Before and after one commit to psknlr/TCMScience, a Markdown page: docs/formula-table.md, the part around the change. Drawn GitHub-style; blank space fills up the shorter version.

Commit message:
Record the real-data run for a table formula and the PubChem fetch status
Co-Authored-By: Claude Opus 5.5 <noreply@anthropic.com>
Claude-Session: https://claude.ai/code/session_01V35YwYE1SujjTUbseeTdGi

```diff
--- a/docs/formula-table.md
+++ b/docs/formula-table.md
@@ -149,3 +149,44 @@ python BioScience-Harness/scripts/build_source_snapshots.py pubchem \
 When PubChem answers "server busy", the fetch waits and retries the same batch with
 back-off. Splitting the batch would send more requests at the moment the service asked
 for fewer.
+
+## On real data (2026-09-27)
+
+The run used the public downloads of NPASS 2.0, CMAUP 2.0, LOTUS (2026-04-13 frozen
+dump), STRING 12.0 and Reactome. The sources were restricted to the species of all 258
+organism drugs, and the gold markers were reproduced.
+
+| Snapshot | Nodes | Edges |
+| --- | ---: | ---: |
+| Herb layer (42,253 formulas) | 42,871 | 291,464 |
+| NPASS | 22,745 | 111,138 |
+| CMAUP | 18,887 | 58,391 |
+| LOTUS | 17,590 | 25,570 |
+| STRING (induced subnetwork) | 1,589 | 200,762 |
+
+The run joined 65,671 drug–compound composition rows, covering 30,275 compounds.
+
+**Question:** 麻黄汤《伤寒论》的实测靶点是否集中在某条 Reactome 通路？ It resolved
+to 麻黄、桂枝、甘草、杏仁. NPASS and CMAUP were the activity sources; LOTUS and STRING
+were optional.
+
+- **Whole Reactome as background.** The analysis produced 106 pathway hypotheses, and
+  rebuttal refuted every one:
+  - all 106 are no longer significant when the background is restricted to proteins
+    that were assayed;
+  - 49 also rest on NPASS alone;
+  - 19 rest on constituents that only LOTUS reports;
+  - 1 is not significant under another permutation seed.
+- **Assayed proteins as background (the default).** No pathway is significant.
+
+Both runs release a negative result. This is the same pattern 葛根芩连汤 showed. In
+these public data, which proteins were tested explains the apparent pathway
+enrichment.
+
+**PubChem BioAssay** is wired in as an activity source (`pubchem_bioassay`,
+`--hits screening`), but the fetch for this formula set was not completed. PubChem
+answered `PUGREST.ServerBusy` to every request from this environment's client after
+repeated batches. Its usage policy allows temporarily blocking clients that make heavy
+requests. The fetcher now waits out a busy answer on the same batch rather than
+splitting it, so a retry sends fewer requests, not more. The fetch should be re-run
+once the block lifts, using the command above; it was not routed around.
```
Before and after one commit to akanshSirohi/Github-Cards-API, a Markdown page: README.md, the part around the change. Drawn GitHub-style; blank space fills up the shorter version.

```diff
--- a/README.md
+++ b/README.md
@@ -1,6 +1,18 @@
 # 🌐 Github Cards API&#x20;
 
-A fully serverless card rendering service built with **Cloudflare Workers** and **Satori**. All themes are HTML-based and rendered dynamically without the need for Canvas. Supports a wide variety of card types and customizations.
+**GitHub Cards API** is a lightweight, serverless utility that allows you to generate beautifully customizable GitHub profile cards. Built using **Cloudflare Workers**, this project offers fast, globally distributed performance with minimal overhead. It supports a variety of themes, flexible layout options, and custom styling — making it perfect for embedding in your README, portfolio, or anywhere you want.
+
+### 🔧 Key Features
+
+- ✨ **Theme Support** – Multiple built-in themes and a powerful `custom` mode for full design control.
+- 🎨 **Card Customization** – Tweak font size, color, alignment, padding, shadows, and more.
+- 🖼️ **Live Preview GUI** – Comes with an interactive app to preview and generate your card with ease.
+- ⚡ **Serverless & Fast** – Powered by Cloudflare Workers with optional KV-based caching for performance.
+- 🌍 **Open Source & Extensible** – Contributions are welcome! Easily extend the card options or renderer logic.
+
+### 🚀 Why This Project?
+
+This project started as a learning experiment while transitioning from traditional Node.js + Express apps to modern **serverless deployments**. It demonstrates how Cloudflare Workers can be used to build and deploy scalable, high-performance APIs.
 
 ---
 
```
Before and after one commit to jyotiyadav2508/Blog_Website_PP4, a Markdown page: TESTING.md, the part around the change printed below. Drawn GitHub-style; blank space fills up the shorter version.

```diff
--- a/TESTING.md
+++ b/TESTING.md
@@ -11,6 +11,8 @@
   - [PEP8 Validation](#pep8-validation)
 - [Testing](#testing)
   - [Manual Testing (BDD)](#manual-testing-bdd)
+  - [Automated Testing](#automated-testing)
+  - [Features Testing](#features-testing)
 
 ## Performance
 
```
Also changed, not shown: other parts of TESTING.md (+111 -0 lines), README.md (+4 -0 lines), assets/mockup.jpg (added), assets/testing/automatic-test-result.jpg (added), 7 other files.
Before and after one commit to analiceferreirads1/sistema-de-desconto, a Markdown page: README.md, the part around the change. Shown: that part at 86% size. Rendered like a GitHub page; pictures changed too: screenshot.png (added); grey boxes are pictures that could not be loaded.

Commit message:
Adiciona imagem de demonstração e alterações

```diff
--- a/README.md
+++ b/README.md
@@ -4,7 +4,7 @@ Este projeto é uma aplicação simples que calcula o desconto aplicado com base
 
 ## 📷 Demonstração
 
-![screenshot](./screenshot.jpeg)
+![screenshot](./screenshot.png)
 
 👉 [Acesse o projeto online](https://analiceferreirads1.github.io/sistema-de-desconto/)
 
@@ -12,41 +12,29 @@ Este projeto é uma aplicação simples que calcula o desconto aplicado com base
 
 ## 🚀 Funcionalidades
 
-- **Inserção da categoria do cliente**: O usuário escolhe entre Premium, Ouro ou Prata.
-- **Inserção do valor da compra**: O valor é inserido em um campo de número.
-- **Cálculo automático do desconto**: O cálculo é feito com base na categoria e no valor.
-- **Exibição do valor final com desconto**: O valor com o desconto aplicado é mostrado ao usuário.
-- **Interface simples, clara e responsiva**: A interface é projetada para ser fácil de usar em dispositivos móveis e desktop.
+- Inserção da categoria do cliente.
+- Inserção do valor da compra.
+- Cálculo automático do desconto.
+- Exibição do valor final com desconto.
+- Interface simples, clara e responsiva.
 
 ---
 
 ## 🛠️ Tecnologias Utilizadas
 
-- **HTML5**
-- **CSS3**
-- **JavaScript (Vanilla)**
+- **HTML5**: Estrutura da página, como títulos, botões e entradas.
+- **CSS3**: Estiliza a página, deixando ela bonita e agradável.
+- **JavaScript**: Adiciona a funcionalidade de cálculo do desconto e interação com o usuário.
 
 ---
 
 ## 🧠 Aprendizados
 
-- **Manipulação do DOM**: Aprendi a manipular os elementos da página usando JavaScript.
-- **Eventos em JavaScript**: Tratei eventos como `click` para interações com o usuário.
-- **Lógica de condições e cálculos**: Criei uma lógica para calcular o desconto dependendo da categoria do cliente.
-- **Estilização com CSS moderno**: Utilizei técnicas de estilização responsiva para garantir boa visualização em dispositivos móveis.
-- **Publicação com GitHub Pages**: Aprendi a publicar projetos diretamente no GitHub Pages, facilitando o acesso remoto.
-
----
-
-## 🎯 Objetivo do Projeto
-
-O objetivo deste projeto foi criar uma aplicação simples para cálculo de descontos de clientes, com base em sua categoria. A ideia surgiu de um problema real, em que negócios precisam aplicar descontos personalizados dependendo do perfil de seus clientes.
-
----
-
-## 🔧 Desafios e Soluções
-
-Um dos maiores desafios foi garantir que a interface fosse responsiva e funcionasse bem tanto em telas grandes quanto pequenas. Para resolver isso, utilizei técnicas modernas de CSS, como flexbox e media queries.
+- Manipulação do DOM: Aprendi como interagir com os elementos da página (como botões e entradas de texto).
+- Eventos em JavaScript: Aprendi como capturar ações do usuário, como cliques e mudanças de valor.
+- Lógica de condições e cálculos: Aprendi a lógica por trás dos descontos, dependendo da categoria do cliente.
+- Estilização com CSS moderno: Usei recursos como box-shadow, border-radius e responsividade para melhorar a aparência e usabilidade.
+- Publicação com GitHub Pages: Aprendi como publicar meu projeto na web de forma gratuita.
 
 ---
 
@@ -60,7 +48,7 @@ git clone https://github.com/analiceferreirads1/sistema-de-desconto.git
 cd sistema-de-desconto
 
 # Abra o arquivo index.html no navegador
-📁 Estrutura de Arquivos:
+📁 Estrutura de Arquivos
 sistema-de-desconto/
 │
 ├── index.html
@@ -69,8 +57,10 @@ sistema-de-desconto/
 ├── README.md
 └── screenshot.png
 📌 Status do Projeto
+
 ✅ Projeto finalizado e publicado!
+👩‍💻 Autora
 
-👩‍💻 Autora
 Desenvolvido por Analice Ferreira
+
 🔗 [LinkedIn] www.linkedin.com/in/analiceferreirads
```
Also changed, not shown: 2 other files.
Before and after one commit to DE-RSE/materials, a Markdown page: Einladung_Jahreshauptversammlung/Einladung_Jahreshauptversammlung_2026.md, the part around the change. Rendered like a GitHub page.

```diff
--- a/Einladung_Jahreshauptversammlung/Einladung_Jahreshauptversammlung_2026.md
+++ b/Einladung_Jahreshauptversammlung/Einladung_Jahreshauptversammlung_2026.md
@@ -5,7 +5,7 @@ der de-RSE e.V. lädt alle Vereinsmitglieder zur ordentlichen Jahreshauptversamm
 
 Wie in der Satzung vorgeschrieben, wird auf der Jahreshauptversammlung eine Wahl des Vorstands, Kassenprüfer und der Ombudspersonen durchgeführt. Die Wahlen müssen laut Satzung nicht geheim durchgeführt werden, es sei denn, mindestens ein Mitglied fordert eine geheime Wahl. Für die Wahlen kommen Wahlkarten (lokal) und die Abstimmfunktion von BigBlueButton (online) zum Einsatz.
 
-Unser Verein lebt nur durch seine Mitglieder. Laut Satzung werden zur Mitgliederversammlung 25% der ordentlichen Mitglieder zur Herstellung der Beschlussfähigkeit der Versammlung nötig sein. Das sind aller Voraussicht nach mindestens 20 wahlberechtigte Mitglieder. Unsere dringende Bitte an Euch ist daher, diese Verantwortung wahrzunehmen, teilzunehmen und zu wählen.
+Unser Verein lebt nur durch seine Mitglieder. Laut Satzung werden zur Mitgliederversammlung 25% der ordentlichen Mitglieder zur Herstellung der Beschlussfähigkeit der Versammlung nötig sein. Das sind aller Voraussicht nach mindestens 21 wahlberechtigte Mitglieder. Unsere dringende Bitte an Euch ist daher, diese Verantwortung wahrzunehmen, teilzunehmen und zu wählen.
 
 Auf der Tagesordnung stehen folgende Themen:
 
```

- WORK ITEM:
Each line of the records that contains the string "optional" must be copied.

- SOLUTION BELOW:
+were optional.
+- ⚡ **Serverless & Fast** – Powered by Cloudflare Workers with optional KV-based caching for performance.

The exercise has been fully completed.